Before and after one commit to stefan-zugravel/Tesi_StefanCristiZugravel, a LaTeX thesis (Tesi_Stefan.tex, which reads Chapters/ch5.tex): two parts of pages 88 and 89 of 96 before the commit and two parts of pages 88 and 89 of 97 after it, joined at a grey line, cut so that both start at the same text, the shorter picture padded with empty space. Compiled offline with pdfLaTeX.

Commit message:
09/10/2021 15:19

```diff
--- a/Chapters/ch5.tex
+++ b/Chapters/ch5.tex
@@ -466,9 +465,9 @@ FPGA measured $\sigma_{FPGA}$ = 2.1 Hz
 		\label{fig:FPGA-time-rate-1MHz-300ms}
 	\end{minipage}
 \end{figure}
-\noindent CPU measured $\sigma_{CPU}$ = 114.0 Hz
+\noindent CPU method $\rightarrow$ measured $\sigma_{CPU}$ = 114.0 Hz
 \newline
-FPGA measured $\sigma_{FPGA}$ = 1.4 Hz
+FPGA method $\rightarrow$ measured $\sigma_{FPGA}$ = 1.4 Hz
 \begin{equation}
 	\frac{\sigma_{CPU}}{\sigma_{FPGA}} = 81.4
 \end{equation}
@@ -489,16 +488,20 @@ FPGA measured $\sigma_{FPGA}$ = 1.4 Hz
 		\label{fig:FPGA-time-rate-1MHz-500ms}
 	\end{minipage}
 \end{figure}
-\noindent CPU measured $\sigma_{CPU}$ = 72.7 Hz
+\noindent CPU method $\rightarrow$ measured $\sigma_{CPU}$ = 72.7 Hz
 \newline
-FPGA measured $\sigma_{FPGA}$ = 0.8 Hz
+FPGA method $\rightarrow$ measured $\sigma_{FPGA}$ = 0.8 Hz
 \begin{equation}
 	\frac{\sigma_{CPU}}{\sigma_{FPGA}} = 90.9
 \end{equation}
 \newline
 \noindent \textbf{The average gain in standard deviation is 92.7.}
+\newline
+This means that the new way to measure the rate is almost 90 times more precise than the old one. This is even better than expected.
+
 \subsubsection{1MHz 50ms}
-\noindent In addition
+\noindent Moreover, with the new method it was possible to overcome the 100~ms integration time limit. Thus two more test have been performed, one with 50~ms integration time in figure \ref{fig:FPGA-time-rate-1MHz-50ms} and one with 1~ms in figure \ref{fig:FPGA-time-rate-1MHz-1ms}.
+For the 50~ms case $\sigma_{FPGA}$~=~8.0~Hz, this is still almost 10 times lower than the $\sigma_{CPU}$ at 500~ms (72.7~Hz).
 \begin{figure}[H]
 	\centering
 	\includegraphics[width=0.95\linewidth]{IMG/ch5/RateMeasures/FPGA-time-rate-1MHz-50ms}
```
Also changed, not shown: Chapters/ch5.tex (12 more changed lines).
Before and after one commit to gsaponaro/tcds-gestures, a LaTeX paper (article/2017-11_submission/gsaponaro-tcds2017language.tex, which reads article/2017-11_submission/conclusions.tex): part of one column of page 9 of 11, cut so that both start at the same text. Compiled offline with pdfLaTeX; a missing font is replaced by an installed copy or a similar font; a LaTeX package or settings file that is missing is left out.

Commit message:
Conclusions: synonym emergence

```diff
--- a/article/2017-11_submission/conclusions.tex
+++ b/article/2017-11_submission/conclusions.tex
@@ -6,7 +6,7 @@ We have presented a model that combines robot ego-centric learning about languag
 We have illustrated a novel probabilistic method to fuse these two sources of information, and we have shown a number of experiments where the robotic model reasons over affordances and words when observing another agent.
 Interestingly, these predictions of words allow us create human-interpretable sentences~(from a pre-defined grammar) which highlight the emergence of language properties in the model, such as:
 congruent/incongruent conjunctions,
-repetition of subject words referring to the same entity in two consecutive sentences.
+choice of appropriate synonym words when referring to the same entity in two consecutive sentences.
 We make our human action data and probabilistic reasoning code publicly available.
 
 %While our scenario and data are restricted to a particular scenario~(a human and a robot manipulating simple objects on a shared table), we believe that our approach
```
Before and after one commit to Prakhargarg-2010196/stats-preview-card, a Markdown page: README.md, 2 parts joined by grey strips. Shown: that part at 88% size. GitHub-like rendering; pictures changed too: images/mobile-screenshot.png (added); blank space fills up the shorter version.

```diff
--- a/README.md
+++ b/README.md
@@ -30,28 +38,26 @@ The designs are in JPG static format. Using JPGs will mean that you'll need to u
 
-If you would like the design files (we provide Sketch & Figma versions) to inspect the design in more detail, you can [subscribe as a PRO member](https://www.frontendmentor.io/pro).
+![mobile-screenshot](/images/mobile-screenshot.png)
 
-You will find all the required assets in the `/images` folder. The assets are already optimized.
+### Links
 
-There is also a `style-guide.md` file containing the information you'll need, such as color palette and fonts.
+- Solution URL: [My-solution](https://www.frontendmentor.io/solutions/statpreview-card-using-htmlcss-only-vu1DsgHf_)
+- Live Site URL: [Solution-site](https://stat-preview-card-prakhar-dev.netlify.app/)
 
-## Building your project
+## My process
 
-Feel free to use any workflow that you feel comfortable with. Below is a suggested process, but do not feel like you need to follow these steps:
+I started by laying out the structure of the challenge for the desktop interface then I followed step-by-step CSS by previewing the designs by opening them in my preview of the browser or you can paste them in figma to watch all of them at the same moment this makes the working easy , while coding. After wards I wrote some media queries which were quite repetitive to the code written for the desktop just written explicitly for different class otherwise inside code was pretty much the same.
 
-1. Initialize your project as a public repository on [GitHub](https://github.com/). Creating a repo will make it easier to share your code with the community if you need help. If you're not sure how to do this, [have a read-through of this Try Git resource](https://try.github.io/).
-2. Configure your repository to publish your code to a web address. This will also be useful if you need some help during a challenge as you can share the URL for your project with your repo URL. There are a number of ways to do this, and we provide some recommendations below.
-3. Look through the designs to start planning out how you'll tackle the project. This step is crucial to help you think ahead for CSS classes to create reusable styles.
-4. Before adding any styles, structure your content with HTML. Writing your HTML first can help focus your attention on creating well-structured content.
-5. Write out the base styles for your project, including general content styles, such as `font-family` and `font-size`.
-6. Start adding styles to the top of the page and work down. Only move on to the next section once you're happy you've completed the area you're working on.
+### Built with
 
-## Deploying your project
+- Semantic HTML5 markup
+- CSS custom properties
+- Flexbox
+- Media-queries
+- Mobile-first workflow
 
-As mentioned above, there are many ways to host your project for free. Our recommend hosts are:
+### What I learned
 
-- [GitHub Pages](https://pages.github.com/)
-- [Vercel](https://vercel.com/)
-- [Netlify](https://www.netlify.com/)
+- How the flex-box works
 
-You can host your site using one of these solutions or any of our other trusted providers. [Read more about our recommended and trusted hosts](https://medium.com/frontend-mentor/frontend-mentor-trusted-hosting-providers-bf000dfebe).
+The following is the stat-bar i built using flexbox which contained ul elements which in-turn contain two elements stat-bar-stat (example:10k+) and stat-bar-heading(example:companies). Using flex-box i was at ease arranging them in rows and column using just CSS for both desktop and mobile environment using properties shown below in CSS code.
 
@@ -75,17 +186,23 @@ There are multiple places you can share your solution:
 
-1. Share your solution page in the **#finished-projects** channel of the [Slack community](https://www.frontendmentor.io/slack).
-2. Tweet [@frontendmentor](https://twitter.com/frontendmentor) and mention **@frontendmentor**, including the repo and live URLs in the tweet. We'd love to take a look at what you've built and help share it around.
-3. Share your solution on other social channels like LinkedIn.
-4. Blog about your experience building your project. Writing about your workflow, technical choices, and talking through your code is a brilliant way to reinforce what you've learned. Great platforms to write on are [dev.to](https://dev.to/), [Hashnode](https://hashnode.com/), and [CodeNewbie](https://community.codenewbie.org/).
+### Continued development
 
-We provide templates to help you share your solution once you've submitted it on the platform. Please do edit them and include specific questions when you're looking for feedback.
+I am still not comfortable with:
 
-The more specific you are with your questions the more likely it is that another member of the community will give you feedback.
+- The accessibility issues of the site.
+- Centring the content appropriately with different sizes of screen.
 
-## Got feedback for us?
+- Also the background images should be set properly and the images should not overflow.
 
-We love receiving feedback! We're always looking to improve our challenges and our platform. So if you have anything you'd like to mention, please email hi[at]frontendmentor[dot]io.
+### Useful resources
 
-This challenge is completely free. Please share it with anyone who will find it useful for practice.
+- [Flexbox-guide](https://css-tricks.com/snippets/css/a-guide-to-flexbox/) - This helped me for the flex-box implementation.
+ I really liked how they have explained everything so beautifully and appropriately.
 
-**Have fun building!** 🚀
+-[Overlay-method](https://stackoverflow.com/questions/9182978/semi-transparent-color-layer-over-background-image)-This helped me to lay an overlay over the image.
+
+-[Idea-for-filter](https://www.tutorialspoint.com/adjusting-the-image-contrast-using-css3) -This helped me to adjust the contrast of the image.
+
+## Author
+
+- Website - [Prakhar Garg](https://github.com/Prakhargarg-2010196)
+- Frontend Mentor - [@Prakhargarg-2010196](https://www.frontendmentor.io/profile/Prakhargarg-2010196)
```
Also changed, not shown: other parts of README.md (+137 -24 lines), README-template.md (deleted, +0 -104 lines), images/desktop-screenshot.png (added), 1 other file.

▶ **Task instructions**: Identify and extract each line of the listing that contains "first".

▶ **Solution for this problem**:
-4. Before adding any styles, structure your content with HTML. Writing your HTML first can help focus your attention on creating well-structured content.
+- Mobile-first workflow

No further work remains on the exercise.